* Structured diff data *
==================================================

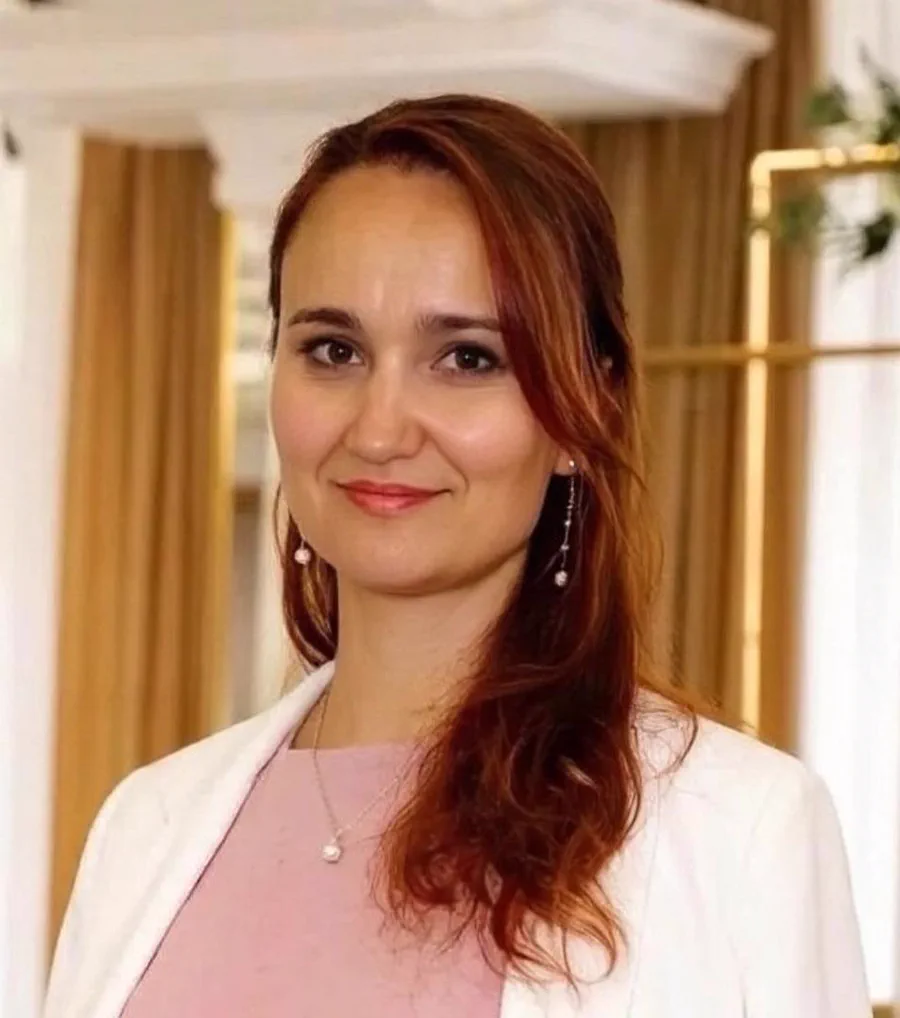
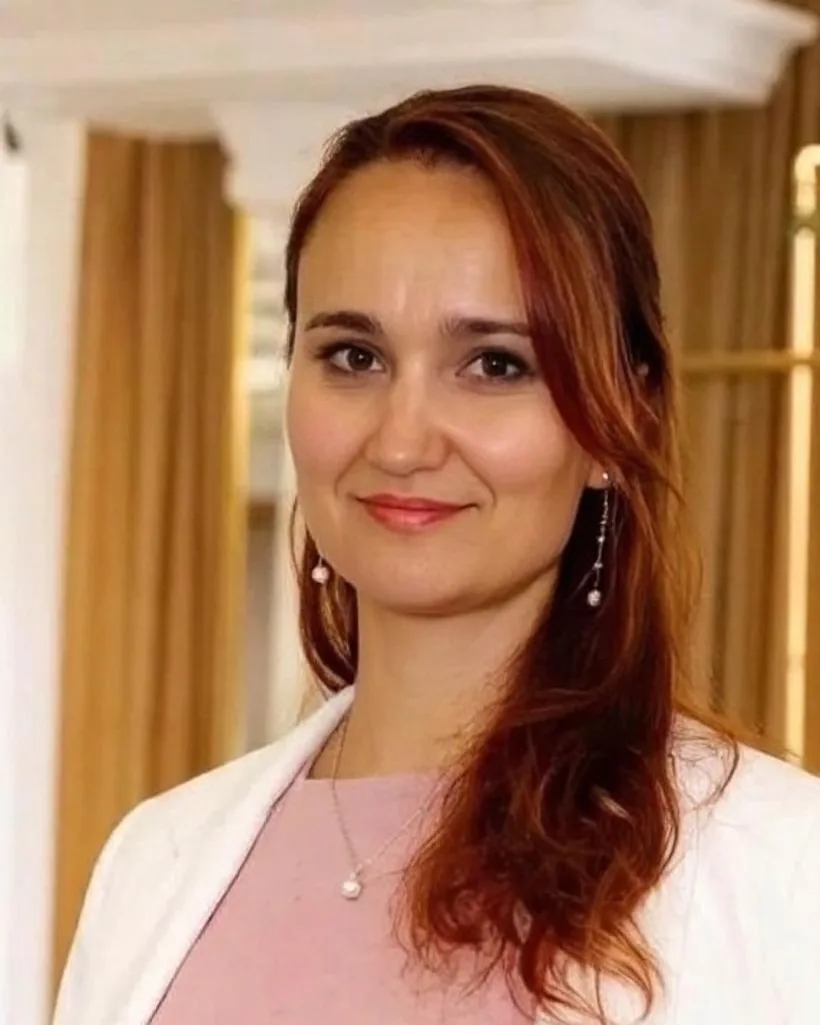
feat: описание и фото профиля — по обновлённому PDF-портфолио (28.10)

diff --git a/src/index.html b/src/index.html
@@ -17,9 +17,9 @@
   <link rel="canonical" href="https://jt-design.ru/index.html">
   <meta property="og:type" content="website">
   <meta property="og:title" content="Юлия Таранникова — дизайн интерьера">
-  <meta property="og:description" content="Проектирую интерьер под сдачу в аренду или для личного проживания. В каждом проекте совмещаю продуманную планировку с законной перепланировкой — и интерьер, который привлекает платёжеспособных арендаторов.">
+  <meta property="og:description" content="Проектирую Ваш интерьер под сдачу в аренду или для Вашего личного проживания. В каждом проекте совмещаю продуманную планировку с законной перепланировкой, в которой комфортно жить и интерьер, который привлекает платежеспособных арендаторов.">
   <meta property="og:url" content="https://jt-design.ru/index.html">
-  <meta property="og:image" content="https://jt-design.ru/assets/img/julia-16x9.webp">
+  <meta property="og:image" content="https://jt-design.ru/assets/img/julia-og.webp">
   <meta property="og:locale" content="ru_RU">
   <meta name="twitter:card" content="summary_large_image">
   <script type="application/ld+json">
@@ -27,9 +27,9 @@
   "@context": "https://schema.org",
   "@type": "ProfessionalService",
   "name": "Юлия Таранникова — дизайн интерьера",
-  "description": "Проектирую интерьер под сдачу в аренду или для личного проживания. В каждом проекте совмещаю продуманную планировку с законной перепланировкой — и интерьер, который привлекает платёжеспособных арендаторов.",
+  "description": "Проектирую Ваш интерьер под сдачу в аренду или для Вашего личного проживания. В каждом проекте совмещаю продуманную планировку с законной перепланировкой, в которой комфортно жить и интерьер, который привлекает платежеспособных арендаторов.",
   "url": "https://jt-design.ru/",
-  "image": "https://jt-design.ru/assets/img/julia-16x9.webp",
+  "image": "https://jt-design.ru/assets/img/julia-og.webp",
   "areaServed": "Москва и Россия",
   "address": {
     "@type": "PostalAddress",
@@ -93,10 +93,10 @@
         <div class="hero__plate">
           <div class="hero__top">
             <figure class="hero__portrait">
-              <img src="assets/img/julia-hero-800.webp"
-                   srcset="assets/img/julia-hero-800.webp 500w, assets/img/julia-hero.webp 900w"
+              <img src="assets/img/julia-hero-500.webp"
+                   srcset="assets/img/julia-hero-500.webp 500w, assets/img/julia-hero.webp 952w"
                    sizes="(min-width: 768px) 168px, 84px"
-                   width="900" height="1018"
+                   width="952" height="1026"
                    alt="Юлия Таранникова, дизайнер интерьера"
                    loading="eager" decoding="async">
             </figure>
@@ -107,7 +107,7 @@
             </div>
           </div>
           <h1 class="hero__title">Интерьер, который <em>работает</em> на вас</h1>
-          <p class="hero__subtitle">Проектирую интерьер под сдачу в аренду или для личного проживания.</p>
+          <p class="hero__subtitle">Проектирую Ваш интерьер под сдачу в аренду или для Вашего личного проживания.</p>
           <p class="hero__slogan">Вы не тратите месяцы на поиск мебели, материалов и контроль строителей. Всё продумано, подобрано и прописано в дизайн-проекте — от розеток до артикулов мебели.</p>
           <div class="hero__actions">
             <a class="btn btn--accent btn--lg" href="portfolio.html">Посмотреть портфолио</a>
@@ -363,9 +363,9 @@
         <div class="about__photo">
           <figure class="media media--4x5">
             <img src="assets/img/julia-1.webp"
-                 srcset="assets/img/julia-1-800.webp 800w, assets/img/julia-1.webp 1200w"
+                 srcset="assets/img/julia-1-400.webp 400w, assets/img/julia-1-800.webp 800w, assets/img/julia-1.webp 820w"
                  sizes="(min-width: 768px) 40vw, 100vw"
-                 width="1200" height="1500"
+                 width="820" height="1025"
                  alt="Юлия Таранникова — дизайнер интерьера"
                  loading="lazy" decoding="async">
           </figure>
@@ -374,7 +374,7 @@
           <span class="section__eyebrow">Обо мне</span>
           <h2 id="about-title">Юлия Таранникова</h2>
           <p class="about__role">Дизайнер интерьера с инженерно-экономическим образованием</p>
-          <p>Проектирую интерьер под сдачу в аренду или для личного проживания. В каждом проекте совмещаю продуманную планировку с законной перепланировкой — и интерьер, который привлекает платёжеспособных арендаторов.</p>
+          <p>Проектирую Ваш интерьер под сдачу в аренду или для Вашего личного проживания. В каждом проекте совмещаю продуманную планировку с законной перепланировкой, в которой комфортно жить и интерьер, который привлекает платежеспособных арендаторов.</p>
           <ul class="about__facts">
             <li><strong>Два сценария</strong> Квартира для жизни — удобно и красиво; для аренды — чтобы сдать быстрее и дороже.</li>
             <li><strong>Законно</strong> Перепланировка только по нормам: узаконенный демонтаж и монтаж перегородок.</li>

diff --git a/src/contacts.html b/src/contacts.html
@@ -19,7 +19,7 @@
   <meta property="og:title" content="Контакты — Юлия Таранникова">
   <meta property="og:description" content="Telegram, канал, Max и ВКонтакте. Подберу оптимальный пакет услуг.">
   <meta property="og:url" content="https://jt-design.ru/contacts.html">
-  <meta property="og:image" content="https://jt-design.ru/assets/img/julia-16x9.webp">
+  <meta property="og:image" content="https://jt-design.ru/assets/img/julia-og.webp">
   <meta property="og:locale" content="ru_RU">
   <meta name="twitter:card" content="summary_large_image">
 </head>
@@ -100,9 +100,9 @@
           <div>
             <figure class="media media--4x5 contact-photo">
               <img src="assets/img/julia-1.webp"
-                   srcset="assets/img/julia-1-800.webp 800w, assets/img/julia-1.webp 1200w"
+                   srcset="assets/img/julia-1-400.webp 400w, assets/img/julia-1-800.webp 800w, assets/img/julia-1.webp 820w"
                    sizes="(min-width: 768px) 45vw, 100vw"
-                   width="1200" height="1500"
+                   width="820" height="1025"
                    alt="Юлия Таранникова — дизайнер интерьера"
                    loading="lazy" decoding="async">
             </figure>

==================================================

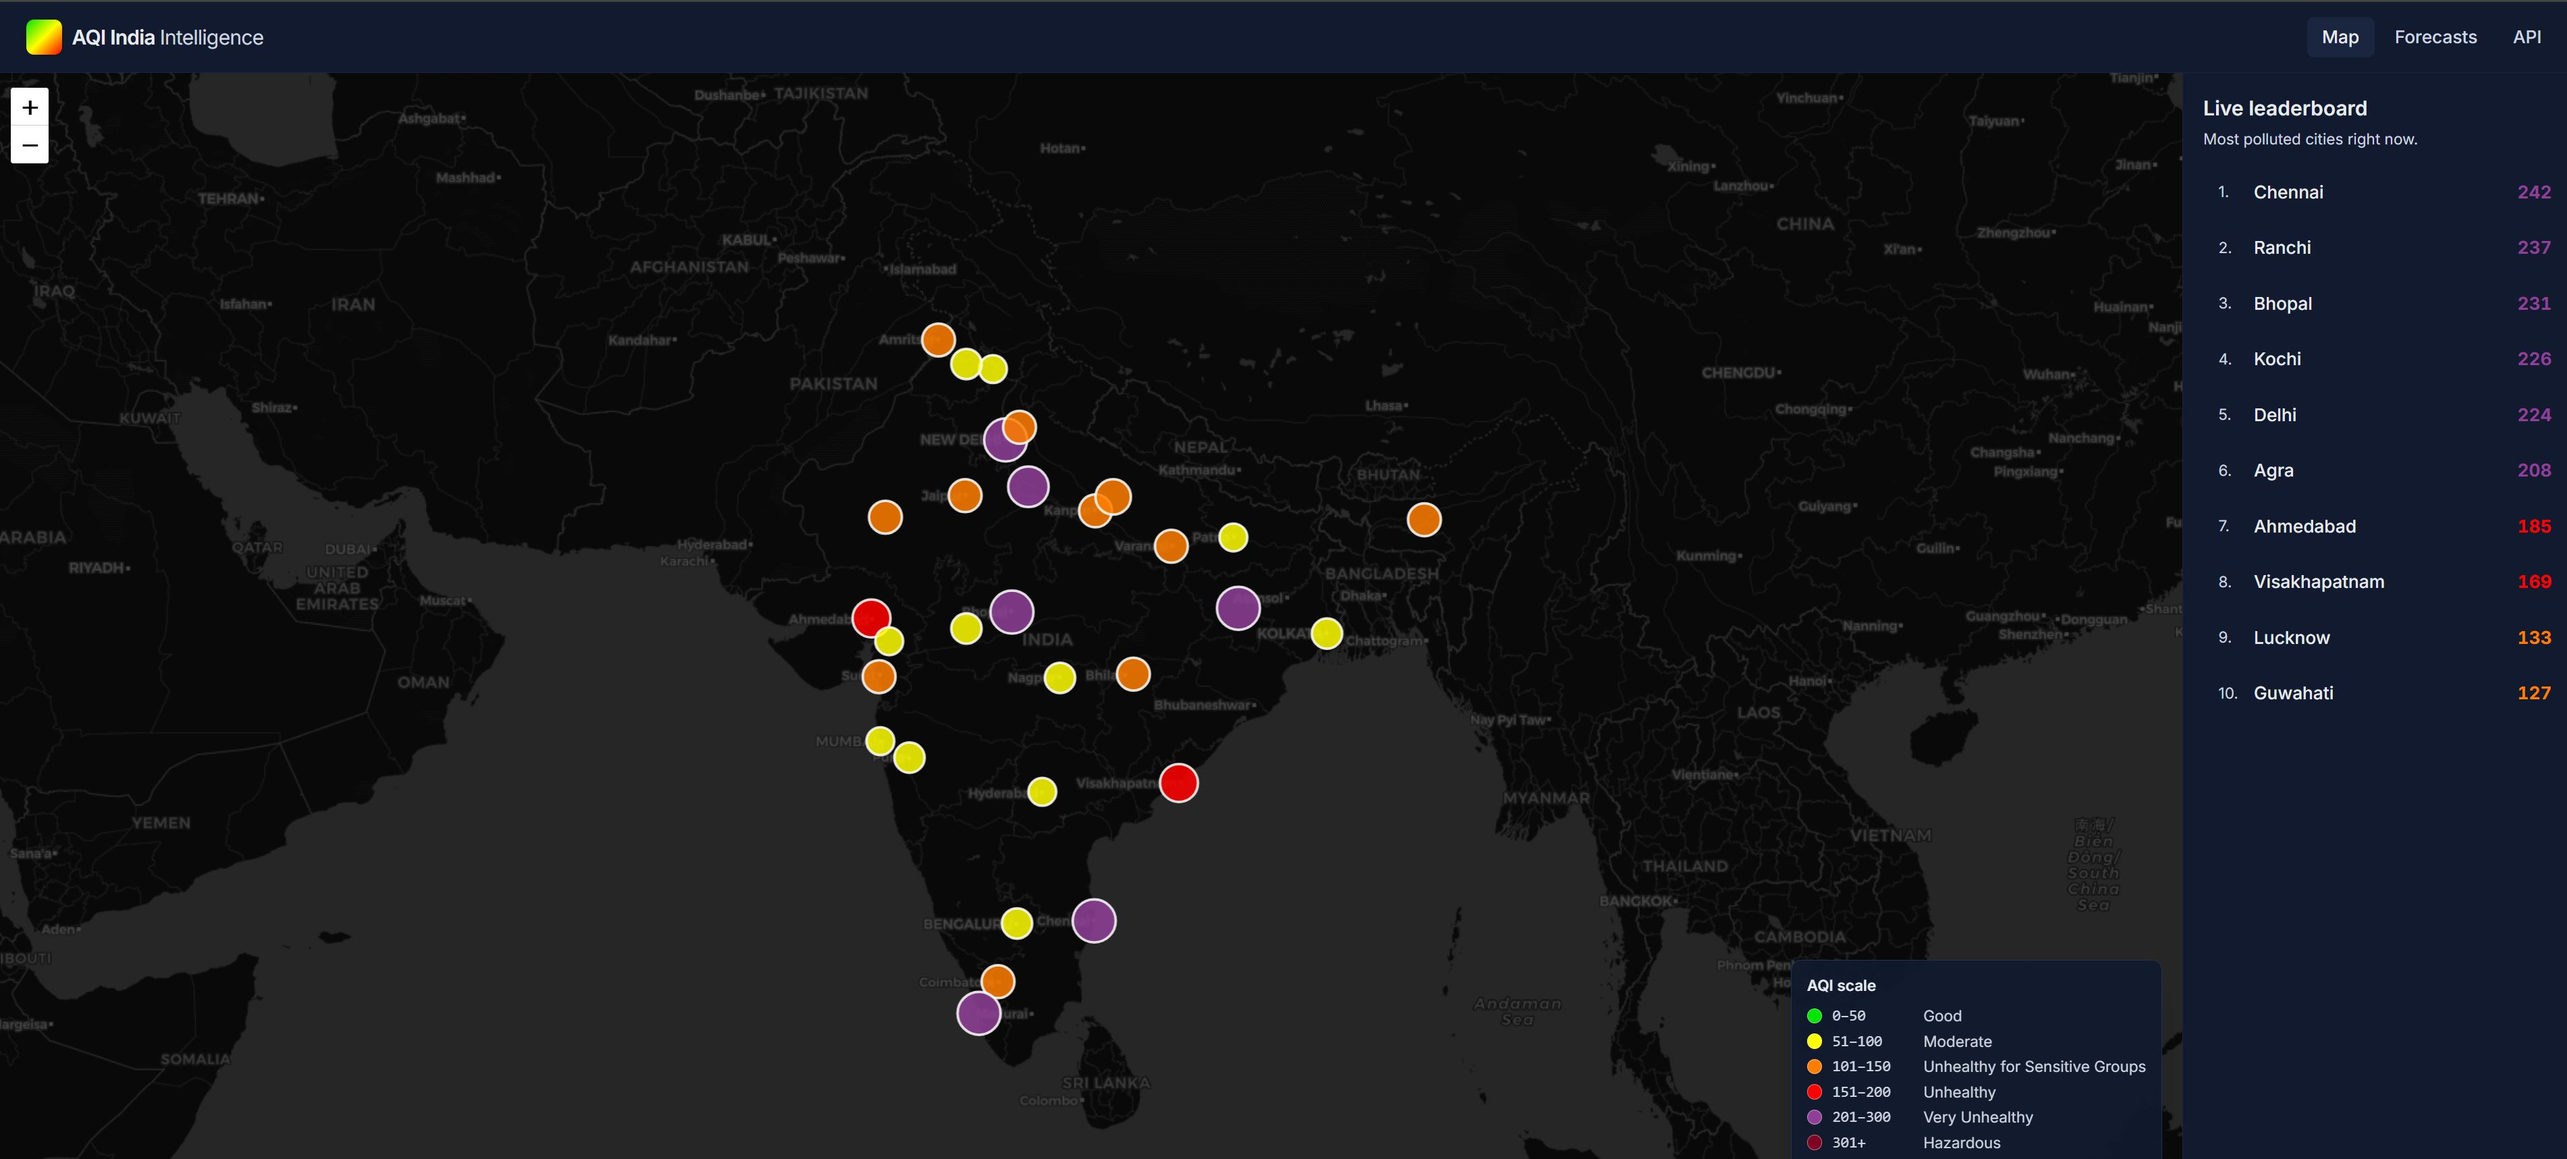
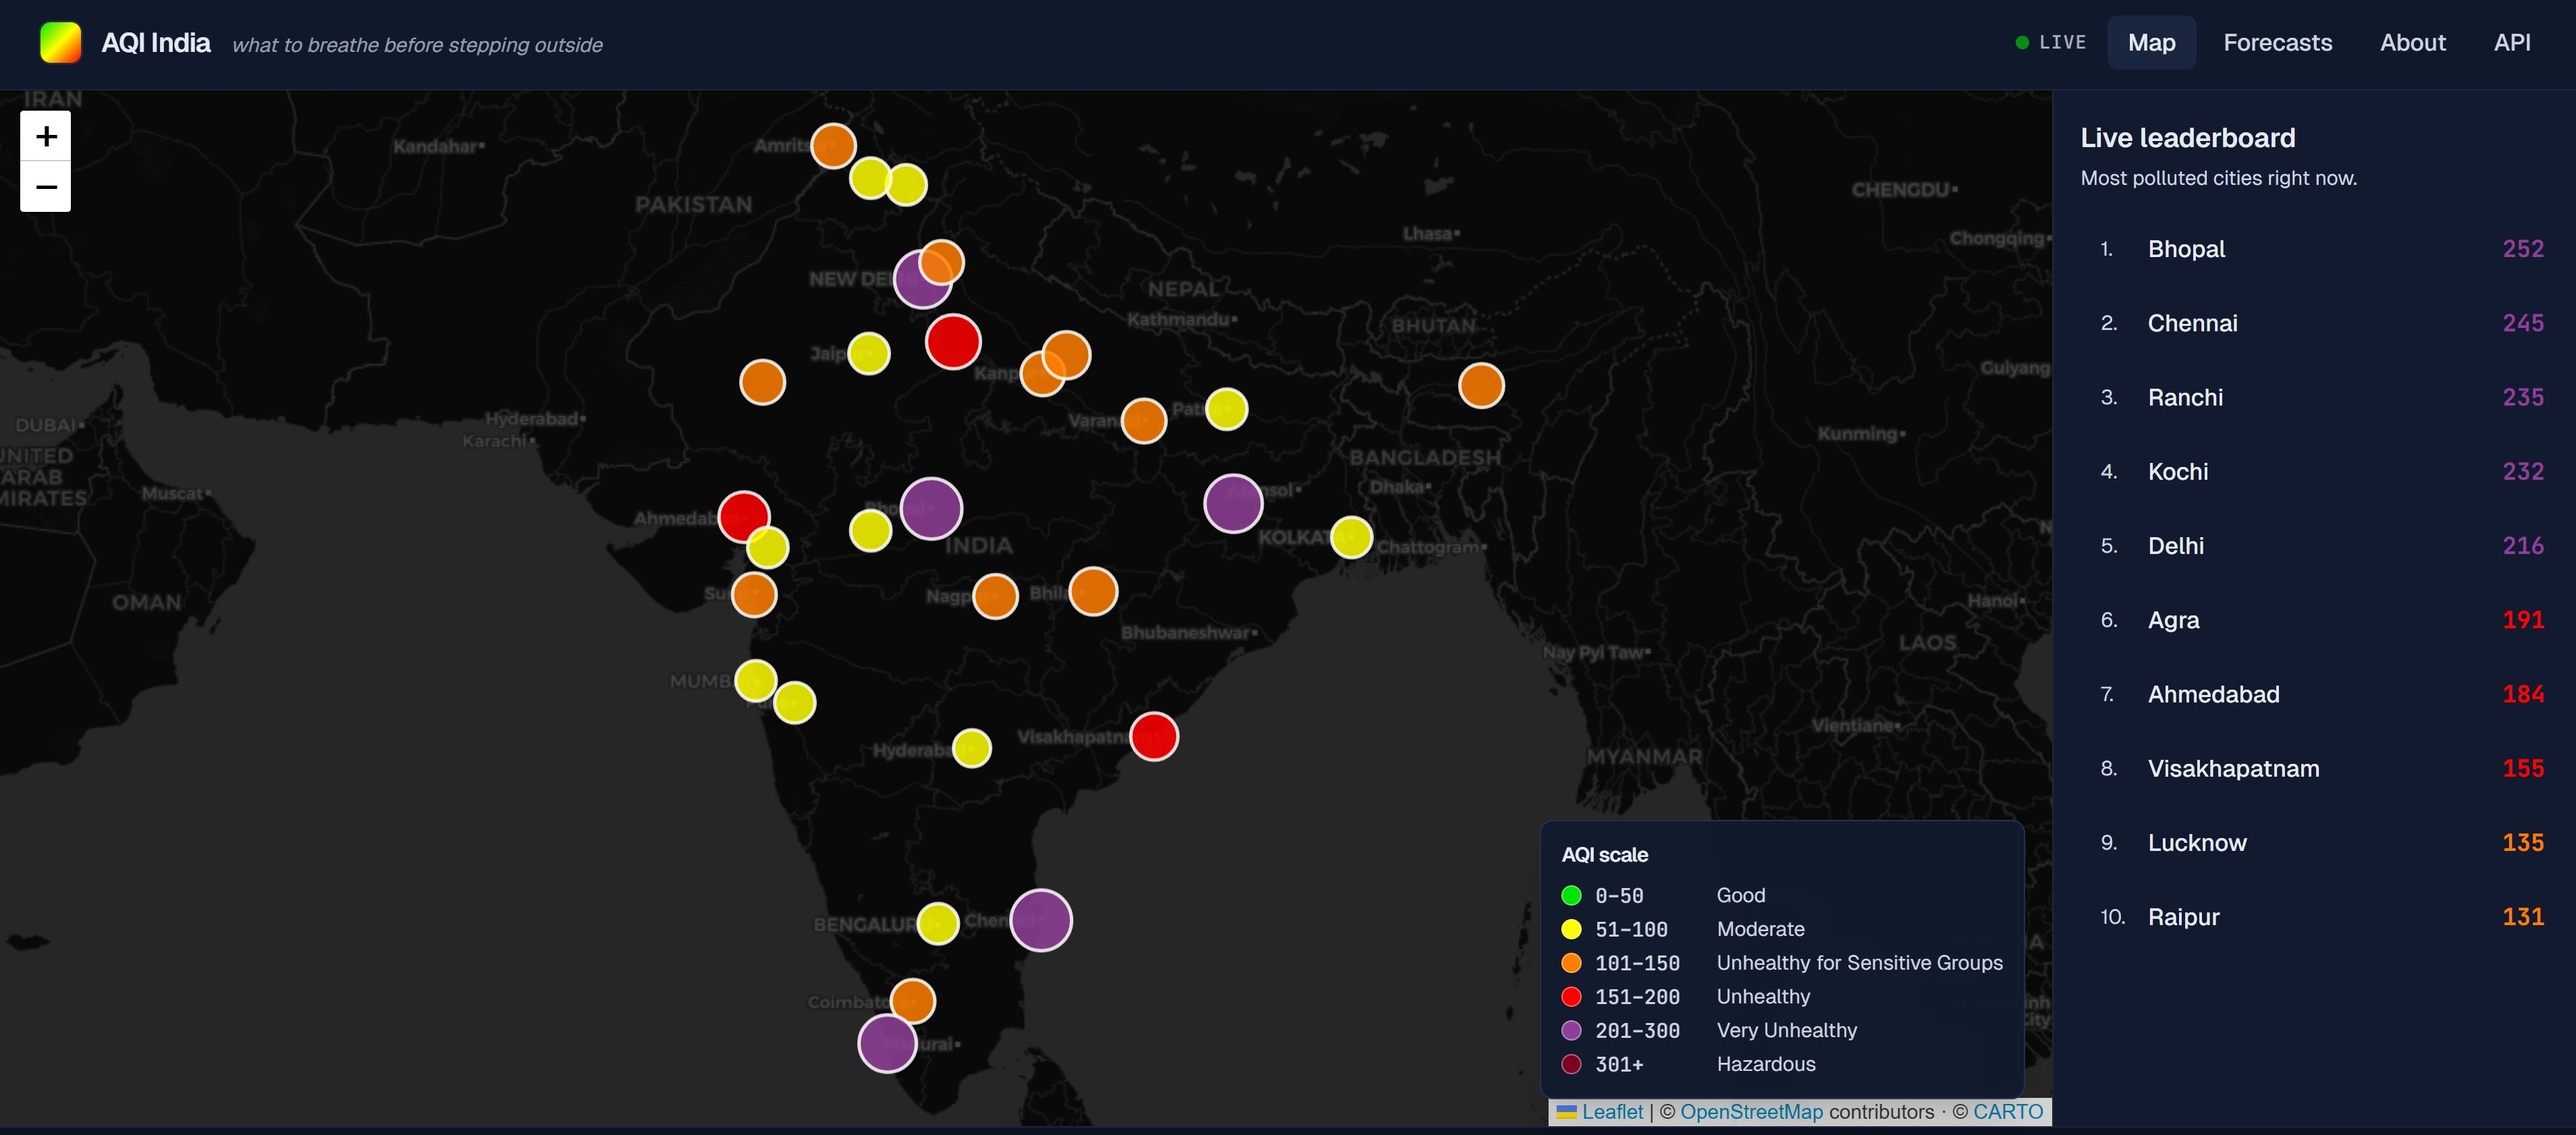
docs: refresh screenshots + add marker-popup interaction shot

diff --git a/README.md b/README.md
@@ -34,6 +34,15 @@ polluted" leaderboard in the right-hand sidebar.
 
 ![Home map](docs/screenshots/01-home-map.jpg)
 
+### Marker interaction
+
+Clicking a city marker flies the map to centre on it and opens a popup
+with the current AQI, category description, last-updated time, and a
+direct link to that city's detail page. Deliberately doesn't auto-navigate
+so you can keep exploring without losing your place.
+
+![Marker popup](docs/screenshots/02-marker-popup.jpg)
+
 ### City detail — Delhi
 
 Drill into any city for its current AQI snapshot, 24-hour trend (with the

==================================================

* Your task *
A complete answer reproduces every line of the records in which the word "https" occurs.

* Response box *
   <link rel="canonical" href="https://jt-design.ru/index.html">
   <meta property="og:url" content="https://jt-design.ru/index.html">
-  <meta property="og:image" content="https://jt-design.ru/assets/img/julia-16x9.webp">
+  <meta property="og:image" content="https://jt-design.ru/assets/img/julia-og.webp">
   "@context": "https://schema.org",
   "url": "https://jt-design.ru/",
-  "image": "https://jt-design.ru/assets/img/julia-16x9.webp",
+  "image": "https://jt-design.ru/assets/img/julia-og.webp",
   <meta property="og:url" content="https://jt-design.ru/contacts.html">
-  <meta property="og:image" content="https://jt-design.ru/assets/img/julia-16x9.webp">
+  <meta property="og:image" content="https://jt-design.ru/assets/img/julia-og.webp">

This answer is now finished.